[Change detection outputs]

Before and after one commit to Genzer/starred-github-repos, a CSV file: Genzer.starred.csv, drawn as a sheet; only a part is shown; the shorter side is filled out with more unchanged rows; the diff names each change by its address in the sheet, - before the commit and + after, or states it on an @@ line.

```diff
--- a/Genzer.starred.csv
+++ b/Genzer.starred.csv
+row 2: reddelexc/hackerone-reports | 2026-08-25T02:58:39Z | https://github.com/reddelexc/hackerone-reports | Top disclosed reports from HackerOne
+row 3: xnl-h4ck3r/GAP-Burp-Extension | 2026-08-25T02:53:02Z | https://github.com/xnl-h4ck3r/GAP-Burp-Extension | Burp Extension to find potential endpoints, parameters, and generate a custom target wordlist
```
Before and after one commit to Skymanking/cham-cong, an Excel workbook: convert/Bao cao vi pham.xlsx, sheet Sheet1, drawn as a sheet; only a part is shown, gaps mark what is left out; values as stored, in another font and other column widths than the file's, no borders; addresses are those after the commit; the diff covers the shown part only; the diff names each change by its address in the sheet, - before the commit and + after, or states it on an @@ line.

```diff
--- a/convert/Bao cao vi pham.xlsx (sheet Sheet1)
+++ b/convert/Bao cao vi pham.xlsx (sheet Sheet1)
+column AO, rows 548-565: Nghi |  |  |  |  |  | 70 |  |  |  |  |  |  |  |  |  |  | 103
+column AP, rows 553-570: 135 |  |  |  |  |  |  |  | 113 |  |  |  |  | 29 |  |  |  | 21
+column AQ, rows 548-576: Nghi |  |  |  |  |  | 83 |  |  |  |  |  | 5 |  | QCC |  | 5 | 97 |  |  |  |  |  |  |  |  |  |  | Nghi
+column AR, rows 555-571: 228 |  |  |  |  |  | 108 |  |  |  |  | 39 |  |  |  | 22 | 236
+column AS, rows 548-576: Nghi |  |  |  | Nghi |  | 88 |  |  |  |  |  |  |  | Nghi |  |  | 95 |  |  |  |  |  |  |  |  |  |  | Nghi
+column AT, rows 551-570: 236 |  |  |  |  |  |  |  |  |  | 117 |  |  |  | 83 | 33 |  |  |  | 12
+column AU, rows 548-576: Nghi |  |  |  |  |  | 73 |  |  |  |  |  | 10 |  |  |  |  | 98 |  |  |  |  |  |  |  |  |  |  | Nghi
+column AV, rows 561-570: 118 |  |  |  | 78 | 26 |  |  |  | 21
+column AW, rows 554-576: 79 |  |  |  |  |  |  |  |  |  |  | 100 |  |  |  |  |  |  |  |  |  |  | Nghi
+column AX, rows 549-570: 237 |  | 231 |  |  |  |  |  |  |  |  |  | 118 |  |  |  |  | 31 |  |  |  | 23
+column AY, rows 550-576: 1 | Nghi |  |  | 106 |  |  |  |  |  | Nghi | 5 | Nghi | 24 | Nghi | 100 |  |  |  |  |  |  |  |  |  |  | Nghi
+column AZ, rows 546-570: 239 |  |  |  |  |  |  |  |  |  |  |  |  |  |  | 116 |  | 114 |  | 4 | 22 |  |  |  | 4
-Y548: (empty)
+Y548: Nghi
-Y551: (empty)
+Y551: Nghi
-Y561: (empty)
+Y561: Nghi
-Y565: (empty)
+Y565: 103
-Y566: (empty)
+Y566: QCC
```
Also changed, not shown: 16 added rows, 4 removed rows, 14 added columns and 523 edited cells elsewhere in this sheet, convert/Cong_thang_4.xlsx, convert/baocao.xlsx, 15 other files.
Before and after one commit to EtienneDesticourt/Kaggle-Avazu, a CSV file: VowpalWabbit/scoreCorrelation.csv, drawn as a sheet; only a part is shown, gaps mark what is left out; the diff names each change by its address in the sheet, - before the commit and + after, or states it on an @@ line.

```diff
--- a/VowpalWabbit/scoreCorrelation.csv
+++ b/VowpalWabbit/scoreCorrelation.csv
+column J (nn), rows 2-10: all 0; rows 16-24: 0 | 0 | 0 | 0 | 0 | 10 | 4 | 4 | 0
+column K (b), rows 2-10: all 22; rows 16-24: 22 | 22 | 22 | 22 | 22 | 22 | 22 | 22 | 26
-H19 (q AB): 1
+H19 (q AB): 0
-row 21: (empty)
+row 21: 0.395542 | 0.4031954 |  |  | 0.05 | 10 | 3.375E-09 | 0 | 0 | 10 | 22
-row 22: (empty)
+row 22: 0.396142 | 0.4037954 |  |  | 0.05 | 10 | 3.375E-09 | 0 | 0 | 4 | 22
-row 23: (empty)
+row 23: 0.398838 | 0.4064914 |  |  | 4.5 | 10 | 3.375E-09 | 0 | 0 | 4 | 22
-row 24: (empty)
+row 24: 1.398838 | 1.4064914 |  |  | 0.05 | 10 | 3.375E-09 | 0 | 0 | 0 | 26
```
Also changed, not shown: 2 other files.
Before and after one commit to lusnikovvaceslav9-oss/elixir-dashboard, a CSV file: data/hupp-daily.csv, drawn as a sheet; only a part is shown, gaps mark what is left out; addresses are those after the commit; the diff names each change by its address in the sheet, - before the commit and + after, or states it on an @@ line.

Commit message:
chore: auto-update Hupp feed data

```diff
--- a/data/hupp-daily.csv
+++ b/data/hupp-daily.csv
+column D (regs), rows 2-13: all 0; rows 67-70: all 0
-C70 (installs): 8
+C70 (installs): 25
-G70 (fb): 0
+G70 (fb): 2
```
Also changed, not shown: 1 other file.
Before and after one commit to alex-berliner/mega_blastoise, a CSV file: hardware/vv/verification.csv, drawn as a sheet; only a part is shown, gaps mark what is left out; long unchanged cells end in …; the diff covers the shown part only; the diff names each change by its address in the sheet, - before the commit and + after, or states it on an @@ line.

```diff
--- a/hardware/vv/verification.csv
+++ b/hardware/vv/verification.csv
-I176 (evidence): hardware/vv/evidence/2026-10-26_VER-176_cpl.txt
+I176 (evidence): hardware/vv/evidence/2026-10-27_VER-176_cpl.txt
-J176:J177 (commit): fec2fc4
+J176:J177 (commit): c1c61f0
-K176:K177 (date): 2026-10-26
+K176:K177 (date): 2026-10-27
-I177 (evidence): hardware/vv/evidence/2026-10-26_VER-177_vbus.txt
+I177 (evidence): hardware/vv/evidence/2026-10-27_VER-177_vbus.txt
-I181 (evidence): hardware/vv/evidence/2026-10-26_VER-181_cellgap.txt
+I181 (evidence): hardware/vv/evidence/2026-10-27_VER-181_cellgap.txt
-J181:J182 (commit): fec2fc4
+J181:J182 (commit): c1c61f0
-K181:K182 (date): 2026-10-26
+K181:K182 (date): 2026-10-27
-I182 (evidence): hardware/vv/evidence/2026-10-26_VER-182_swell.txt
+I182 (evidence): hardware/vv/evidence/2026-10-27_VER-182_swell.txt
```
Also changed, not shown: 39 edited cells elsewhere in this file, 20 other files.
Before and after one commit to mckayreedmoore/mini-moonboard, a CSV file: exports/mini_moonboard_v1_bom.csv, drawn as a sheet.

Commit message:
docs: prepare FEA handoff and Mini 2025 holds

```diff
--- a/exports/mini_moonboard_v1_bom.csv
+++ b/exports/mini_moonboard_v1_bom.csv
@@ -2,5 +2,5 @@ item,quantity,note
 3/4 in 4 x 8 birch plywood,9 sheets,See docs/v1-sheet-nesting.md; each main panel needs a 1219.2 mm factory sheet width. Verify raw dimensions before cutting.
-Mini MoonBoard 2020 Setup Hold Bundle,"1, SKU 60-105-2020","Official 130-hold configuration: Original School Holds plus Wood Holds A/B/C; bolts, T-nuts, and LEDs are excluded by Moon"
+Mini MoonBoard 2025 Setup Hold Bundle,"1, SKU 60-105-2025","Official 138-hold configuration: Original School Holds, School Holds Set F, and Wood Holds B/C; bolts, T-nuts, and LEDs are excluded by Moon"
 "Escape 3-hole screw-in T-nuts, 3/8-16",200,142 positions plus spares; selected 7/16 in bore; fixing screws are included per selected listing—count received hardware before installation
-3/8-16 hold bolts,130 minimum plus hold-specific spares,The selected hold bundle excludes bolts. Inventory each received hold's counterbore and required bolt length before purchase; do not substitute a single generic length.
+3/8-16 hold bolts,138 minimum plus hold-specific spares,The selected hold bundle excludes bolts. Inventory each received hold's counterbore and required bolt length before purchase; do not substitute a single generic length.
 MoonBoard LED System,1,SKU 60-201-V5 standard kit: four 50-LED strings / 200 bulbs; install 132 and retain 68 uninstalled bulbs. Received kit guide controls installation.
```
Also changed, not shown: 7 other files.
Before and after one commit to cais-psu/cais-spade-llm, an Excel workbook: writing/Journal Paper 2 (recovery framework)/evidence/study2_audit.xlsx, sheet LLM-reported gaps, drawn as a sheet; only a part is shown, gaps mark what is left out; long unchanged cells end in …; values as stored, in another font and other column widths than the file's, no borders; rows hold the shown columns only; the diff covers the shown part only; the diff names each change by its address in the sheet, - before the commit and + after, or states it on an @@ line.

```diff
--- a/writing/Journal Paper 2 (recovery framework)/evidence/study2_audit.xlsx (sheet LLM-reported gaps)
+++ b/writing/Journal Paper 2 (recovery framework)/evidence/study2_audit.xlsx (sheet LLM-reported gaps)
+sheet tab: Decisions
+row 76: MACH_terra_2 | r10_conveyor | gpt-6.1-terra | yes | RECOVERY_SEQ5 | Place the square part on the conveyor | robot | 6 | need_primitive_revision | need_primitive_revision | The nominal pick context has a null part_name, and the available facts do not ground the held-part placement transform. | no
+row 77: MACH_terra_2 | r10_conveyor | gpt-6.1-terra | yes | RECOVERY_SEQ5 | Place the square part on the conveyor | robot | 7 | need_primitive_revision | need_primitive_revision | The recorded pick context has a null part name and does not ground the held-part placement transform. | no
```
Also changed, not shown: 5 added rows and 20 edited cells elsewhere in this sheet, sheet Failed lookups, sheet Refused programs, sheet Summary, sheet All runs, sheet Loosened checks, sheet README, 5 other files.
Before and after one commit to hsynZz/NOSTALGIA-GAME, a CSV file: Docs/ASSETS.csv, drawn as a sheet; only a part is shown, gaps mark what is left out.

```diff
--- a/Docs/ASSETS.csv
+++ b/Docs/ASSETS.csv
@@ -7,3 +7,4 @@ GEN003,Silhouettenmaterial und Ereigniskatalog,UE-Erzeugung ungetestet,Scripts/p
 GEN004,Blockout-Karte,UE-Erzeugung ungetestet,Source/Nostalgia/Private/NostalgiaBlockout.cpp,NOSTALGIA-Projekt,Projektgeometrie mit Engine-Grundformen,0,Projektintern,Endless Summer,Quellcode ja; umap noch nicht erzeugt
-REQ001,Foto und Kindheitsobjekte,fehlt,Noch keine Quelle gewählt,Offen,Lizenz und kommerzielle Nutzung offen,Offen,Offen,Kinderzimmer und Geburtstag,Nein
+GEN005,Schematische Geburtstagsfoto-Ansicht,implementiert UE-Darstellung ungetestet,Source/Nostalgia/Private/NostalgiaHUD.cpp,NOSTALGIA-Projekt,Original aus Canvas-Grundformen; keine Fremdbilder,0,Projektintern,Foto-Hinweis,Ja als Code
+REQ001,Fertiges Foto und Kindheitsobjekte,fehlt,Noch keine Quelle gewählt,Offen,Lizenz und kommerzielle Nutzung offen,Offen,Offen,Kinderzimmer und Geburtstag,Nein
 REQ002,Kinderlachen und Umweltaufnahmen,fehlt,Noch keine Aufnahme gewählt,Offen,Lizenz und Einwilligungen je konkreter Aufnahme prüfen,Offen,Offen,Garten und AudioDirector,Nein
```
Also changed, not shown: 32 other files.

:: WHAT IS NEEDED ::
Pull out all lines from the entries above that include the word "empty".

:: RESPONSE AREA ::
-Y548: (empty)
-Y551: (empty)
-Y561: (empty)
-Y565: (empty)
-Y566: (empty)
-row 21: (empty)
-row 22: (empty)
-row 23: (empty)
-row 24: (empty)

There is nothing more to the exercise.